Your instructions:
Where in the data below does the word "host" appear? Copy every line that has it.

Extracted material:
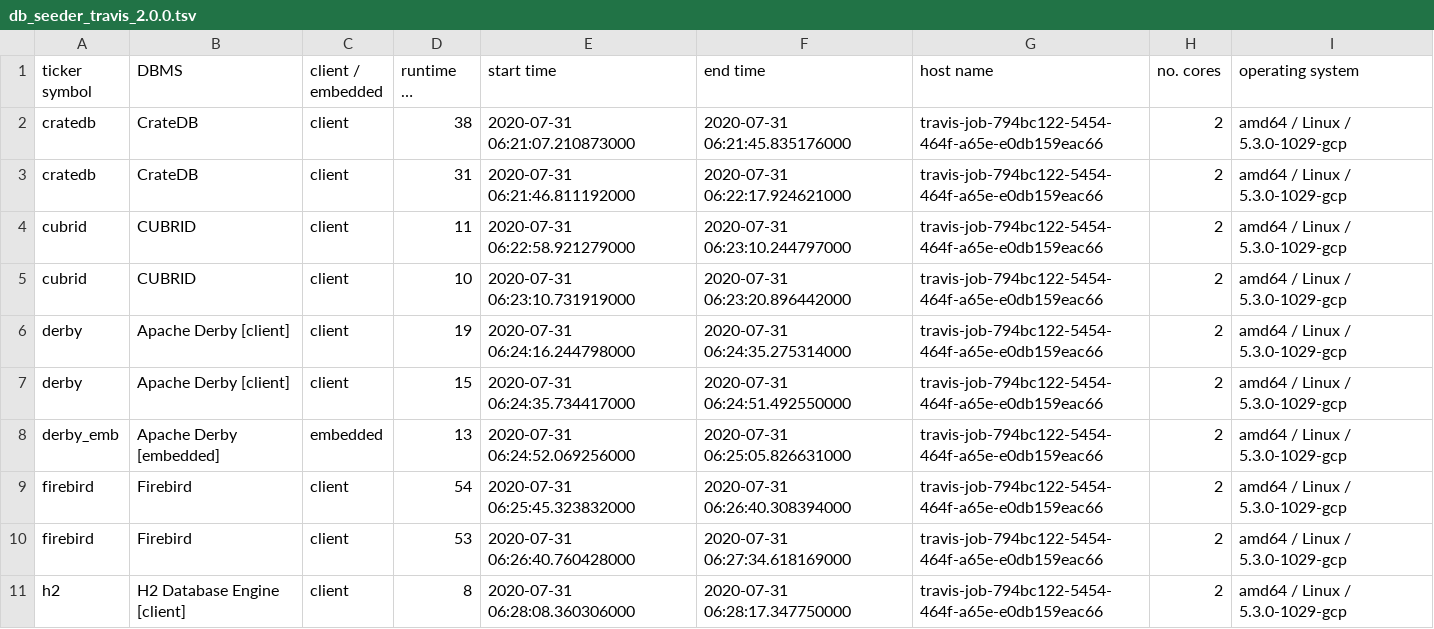
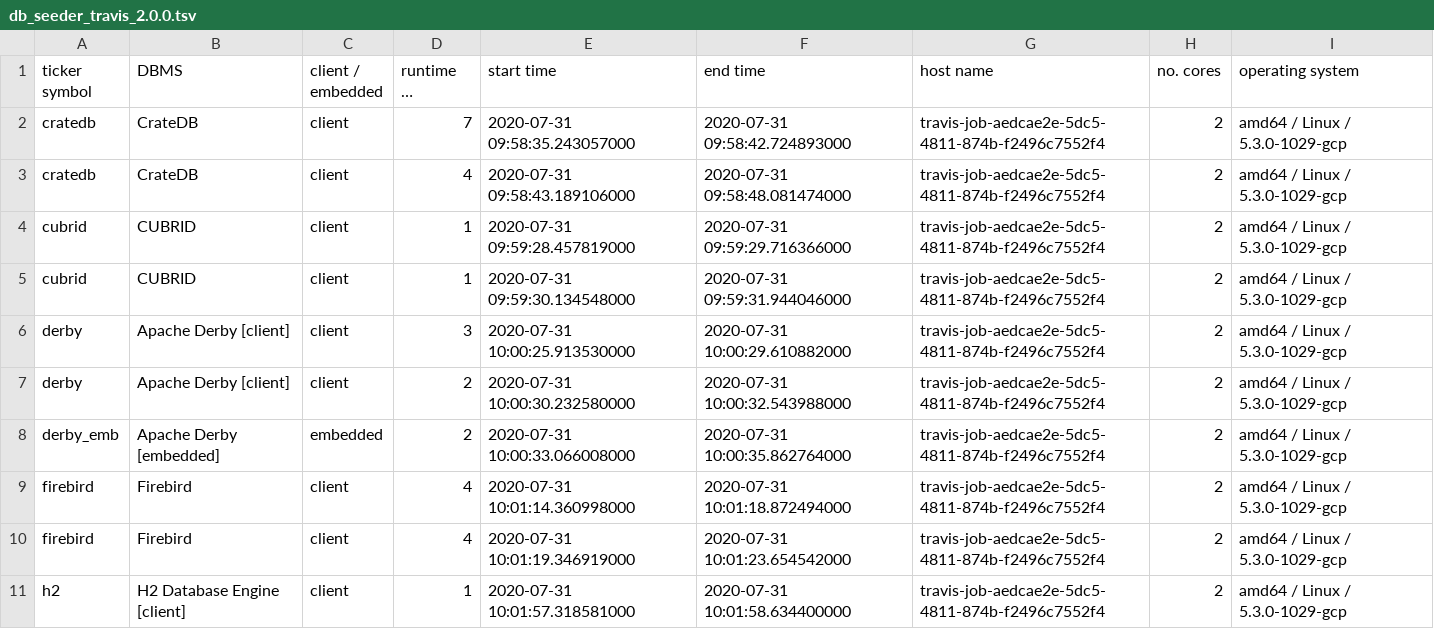
Before and after one commit to KonnexionsGmbH/db_seeder, a TSV file: statistics/db_seeder_travis_2.0.0.tsv, drawn as a sheet; only a part is shown; long unchanged cells end in …; the diff covers the shown part only; the diff names each change by its address in the sheet, - before the commit and + after, or states it on an @@ line.

Commit message:
Travis update: 31.07.2020 10:25:38 (Build 264)
[skip ci]

```diff
--- a/statistics/db_seeder_travis_2.0.0.tsv
+++ b/statistics/db_seeder_travis_2.0.0.tsv
-D2 (runtime in seconds): 38
+D2 (runtime in seconds): 7
-E2 (start time): 2020-07-31 06:21:07.210873000
+E2 (start time): 2020-07-31 09:58:35.243057000
-F2 (end time): 2020-07-31 06:21:45.835176000
+F2 (end time): 2020-07-31 09:58:42.724893000
-G2:G11 (host name): travis-job-794bc122-5454-464f-a65e-e0db159eac66
+G2:G11 (host name): travis-job-aedcae2e-5dc5-4811-874b-f2496c7552f4
-D3 (runtime in seconds): 31
+D3 (runtime in seconds): 4
-E3 (start time): 2020-07-31 06:21:46.811192000
+E3 (start time): 2020-07-31 09:58:43.189106000
-F3 (end time): 2020-07-31 06:22:17.924621000
+F3 (end time): 2020-07-31 09:58:48.081474000
-D4 (runtime in seconds): 11
+D4 (runtime in seconds): 1
-E4 (start time): 2020-07-31 06:22:58.921279000
+E4 (start time): 2020-07-31 09:59:28.457819000
-F4 (end time): 2020-07-31 06:23:10.244797000
+F4 (end time): 2020-07-31 09:59:29.716366000
-D5 (runtime in seconds): 10
+D5 (runtime in seconds): 1
-E5 (start time): 2020-07-31 06:23:10.731919000
+E5 (start time): 2020-07-31 09:59:30.134548000
-F5 (end time): 2020-07-31 06:23:20.896442000
+F5 (end time): 2020-07-31 09:59:31.944046000
-D6 (runtime in seconds): 19
+D6 (runtime in seconds): 3
-E6 (start time): 2020-07-31 06:24:16.244798000
+E6 (start time): 2020-07-31 10:00:25.913530000
-F6 (end time): 2020-07-31 06:24:35.275314000
+F6 (end time): 2020-07-31 10:00:29.610882000
-D7 (runtime in seconds): 15
+D7 (runtime in seconds): 2
-E7 (start time): 2020-07-31 06:24:35.734417000
+E7 (start time): 2020-07-31 10:00:30.232580000
-F7 (end time): 2020-07-31 06:24:51.492550000
+F7 (end time): 2020-07-31 10:00:32.543988000
-D8 (runtime in seconds): 13
+D8 (runtime in seconds): 2
-E8 (start time): 2020-07-31 06:24:52.069256000
+E8 (start time): 2020-07-31 10:00:33.066008000
-F8 (end time): 2020-07-31 06:25:05.826631000
+F8 (end time): 2020-07-31 10:00:35.862764000
-D9 (runtime in seconds): 54
+D9 (runtime in seconds): 4
-E9 (start time): 2020-07-31 06:25:45.323832000
+E9 (start time): 2020-07-31 10:01:14.360998000
-F9 (end time): 2020-07-31 06:26:40.308394000
+F9 (end time): 2020-07-31 10:01:18.872494000
-D10 (runtime in seconds): 53
+D10 (runtime in seconds): 4
-E10 (start time): 2020-07-31 06:26:40.760428000
+E10 (start time): 2020-07-31 10:01:19.346919000
-F10 (end time): 2020-07-31 06:27:34.618169000
+F10 (end time): 2020-07-31 10:01:23.654542000
-D11 (runtime in seconds): 8
+D11 (runtime in seconds): 1
-E11 (start time): 2020-07-31 06:28:08.360306000
+E11 (start time): 2020-07-31 10:01:57.318581000
-F11 (end time): 2020-07-31 06:28:17.347750000
+F11 (end time): 2020-07-31 10:01:58.634400000
```
Also changed, not shown: 100 edited cells elsewhere in this file.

Solution to the exercise:
-G2:G11 (host name): travis-job-794bc122-5454-464f-a65e-e0db159eac66
+G2:G11 (host name): travis-job-aedcae2e-5dc5-4811-874b-f2496c7552f4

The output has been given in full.